- Opening Delimiter -
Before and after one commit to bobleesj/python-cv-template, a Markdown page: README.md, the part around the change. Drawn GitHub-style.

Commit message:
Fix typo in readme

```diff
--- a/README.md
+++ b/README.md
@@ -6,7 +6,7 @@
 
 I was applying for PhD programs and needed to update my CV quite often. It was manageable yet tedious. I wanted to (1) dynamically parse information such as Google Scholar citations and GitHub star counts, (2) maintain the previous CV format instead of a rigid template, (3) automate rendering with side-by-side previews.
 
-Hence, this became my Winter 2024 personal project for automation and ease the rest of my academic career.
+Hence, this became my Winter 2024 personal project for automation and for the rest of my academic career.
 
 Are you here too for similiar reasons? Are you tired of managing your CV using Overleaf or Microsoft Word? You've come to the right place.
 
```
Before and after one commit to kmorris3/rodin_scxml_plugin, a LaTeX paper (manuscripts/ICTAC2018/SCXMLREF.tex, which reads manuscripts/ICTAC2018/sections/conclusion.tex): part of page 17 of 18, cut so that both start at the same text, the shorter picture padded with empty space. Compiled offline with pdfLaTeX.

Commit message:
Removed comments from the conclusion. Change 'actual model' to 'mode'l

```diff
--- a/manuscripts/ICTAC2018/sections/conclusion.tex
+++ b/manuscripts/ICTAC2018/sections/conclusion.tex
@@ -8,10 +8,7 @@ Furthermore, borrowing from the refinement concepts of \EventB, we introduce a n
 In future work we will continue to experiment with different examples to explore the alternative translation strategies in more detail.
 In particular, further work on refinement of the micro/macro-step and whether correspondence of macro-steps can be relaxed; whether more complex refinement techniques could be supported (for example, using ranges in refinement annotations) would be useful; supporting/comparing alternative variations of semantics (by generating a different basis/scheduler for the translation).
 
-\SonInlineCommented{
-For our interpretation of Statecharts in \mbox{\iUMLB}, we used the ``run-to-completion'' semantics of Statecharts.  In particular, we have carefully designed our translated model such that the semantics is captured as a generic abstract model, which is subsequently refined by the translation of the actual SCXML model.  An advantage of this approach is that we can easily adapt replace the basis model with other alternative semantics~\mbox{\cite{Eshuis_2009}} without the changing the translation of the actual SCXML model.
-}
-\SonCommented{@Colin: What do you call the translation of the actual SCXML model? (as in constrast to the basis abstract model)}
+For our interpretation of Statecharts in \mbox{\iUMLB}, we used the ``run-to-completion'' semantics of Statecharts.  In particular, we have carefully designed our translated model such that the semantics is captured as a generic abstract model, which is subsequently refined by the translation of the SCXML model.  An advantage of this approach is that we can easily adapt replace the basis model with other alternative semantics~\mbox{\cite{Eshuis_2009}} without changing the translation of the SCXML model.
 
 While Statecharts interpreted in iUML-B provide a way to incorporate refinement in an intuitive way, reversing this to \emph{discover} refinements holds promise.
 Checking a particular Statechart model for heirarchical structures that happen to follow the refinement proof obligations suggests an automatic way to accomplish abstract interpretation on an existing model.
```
- Closing Delimiter -
* WORK ITEM *
All entries above must be reproduced without a single change.

* FINISHED EXERCISE *
Before and after one commit to bobleesj/python-cv-template, a Markdown page: README.md, the part around the change. Drawn GitHub-style.

Commit message:
Fix typo in readme

```diff
--- a/README.md
+++ b/README.md
@@ -6,7 +6,7 @@
 
 I was applying for PhD programs and needed to update my CV quite often. It was manageable yet tedious. I wanted to (1) dynamically parse information such as Google Scholar citations and GitHub star counts, (2) maintain the previous CV format instead of a rigid template, (3) automate rendering with side-by-side previews.
 
-Hence, this became my Winter 2024 personal project for automation and ease the rest of my academic career.
+Hence, this became my Winter 2024 personal project for automation and for the rest of my academic career.
 
 Are you here too for similiar reasons? Are you tired of managing your CV using Overleaf or Microsoft Word? You've come to the right place.
 
```
Before and after one commit to kmorris3/rodin_scxml_plugin, a LaTeX paper (manuscripts/ICTAC2018/SCXMLREF.tex, which reads manuscripts/ICTAC2018/sections/conclusion.tex): part of page 17 of 18, cut so that both start at the same text, the shorter picture padded with empty space. Compiled offline with pdfLaTeX.

Commit message:
Removed comments from the conclusion. Change 'actual model' to 'mode'l

```diff
--- a/manuscripts/ICTAC2018/sections/conclusion.tex
+++ b/manuscripts/ICTAC2018/sections/conclusion.tex
@@ -8,10 +8,7 @@ Furthermore, borrowing from the refinement concepts of \EventB, we introduce a n
 In future work we will continue to experiment with different examples to explore the alternative translation strategies in more detail.
 In particular, further work on refinement of the micro/macro-step and whether correspondence of macro-steps can be relaxed; whether more complex refinement techniques could be supported (for example, using ranges in refinement annotations) would be useful; supporting/comparing alternative variations of semantics (by generating a different basis/scheduler for the translation).
 
-\SonInlineCommented{
-For our interpretation of Statecharts in \mbox{\iUMLB}, we used the ``run-to-completion'' semantics of Statecharts.  In particular, we have carefully designed our translated model such that the semantics is captured as a generic abstract model, which is subsequently refined by the translation of the actual SCXML model.  An advantage of this approach is that we can easily adapt replace the basis model with other alternative semantics~\mbox{\cite{Eshuis_2009}} without the changing the translation of the actual SCXML model.
-}
-\SonCommented{@Colin: What do you call the translation of the actual SCXML model? (as in constrast to the basis abstract model)}
+For our interpretation of Statecharts in \mbox{\iUMLB}, we used the ``run-to-completion'' semantics of Statecharts.  In particular, we have carefully designed our translated model such that the semantics is captured as a generic abstract model, which is subsequently refined by the translation of the SCXML model.  An advantage of this approach is that we can easily adapt replace the basis model with other alternative semantics~\mbox{\cite{Eshuis_2009}} without changing the translation of the SCXML model.
 
 While Statecharts interpreted in iUML-B provide a way to incorporate refinement in an intuitive way, reversing this to \emph{discover} refinements holds promise.
 Checking a particular Statechart model for heirarchical structures that happen to follow the refinement proof obligations suggests an automatic way to accomplish abstract interpretation on an existing model.
```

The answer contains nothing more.